%%

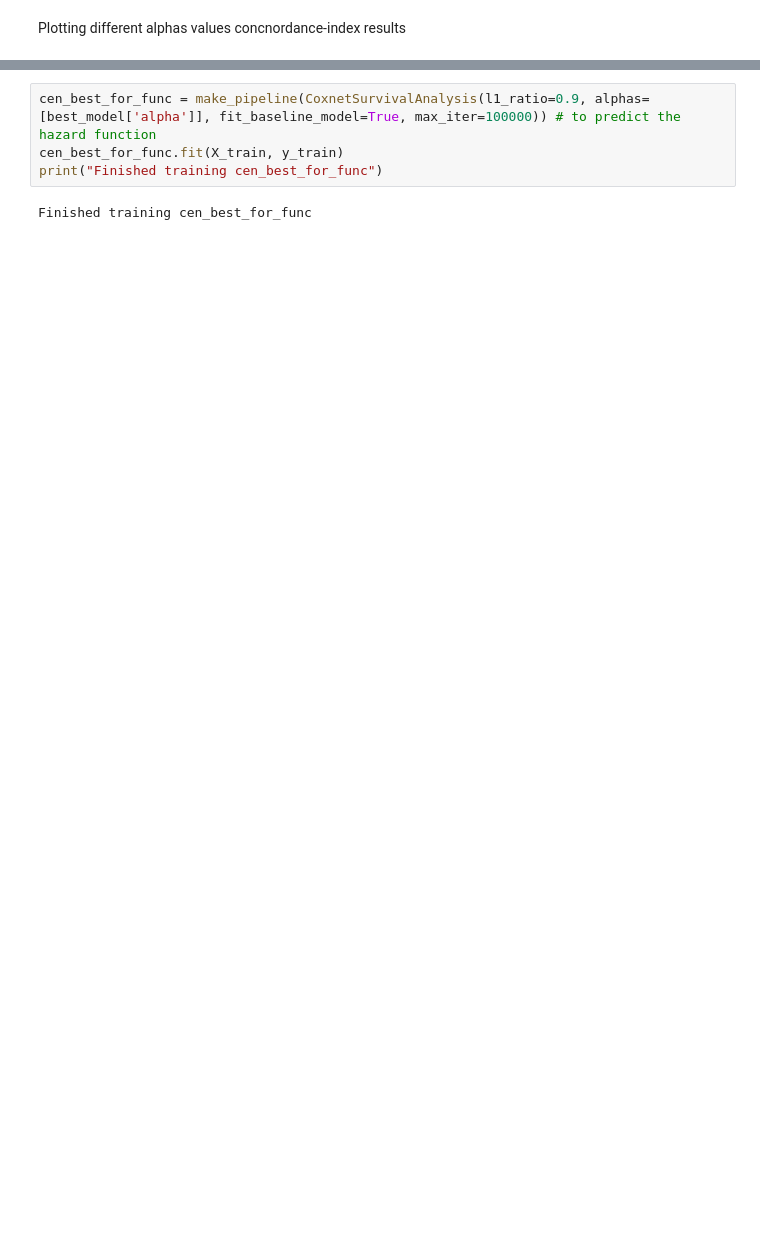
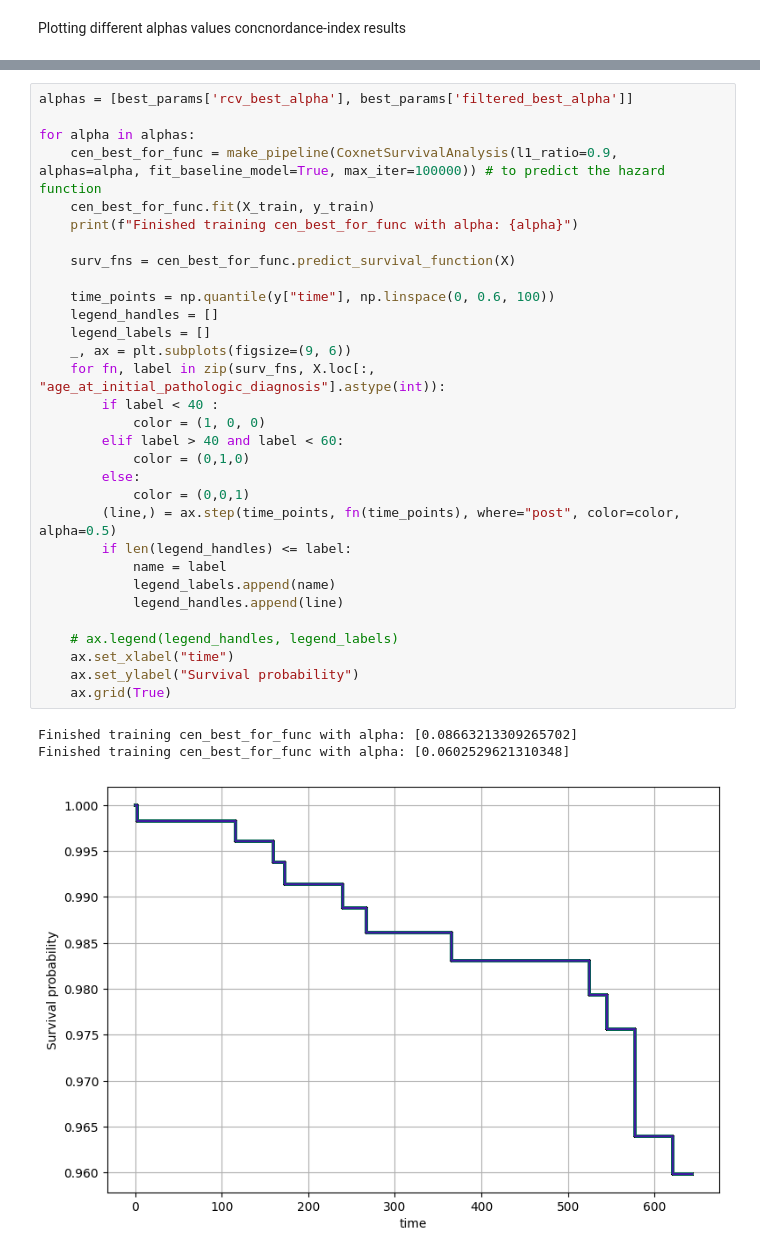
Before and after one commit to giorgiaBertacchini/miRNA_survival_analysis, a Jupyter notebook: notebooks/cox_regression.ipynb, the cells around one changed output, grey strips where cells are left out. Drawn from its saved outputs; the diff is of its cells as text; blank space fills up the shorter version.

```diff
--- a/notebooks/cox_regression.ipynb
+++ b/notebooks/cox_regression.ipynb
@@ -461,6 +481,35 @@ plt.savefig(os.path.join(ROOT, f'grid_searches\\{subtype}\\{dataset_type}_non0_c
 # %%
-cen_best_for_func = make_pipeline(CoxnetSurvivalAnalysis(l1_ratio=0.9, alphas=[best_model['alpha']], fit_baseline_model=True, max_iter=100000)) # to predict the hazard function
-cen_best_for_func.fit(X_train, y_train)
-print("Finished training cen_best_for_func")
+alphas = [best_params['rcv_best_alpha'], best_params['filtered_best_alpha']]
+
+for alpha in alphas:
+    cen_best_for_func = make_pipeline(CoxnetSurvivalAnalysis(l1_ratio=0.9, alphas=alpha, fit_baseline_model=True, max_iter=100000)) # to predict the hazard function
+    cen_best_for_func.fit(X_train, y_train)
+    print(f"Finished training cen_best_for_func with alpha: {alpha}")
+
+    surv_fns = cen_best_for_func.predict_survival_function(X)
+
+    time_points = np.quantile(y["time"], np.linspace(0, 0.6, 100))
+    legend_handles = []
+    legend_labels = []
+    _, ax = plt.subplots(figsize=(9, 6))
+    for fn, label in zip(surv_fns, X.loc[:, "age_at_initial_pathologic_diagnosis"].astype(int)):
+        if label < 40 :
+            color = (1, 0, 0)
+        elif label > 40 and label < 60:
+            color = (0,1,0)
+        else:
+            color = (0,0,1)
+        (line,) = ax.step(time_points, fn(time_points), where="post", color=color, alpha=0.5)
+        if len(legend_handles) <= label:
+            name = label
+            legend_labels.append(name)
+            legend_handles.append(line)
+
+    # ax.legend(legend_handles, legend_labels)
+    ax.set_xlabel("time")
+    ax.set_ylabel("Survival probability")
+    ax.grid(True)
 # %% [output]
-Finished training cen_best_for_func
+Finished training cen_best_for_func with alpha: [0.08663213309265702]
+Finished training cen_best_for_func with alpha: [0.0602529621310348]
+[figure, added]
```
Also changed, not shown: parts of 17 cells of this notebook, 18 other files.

%%

#### Exercise directions
Show each line of the material that includes the word "where".

#### Answer space
Before and after one commit to giorgiaBertacchini/miRNA_survival_analysis, a Jupyter notebook: notebooks/cox_regression.ipynb, the cells around one changed output, grey strips where cells are left out. Drawn from its saved outputs; the diff is of its cells as text; blank space fills up the shorter version.
+        (line,) = ax.step(time_points, fn(time_points), where="post", color=color, alpha=0.5)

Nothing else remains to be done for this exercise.